═════ Data provided ═════

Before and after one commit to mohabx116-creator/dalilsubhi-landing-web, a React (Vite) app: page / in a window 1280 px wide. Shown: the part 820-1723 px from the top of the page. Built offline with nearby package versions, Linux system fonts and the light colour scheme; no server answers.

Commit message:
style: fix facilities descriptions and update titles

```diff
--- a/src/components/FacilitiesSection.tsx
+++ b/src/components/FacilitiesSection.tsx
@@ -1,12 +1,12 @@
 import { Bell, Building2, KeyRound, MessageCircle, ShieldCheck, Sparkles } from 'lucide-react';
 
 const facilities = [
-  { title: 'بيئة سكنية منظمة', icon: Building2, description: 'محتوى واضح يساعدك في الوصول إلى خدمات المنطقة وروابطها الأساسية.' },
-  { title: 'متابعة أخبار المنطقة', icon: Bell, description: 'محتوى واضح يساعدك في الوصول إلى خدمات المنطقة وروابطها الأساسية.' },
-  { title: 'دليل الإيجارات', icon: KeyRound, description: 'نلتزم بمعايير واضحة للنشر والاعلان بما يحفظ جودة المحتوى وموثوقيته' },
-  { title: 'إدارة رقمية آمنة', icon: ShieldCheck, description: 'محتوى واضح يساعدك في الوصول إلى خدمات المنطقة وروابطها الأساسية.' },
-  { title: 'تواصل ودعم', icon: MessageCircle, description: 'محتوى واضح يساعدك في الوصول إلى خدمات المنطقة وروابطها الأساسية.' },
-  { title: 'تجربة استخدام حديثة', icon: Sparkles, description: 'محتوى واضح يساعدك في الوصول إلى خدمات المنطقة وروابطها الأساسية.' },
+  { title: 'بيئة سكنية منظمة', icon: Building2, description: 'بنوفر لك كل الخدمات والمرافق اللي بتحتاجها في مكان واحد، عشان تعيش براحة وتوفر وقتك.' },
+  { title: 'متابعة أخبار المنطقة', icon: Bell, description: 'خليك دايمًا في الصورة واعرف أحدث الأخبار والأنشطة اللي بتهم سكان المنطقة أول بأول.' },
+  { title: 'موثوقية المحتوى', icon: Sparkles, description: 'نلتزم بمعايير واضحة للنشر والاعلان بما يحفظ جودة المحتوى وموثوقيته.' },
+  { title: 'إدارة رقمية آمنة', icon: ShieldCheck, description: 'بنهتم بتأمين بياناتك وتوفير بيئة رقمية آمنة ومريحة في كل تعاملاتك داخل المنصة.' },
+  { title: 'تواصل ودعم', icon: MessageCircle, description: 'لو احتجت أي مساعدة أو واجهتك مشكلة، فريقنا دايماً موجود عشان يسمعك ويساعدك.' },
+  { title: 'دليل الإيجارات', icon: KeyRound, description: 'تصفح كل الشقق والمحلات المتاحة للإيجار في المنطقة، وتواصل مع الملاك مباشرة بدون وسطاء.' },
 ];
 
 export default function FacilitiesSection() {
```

═════

What is the number of lines above that contain "icon"? Reply with that number only.

12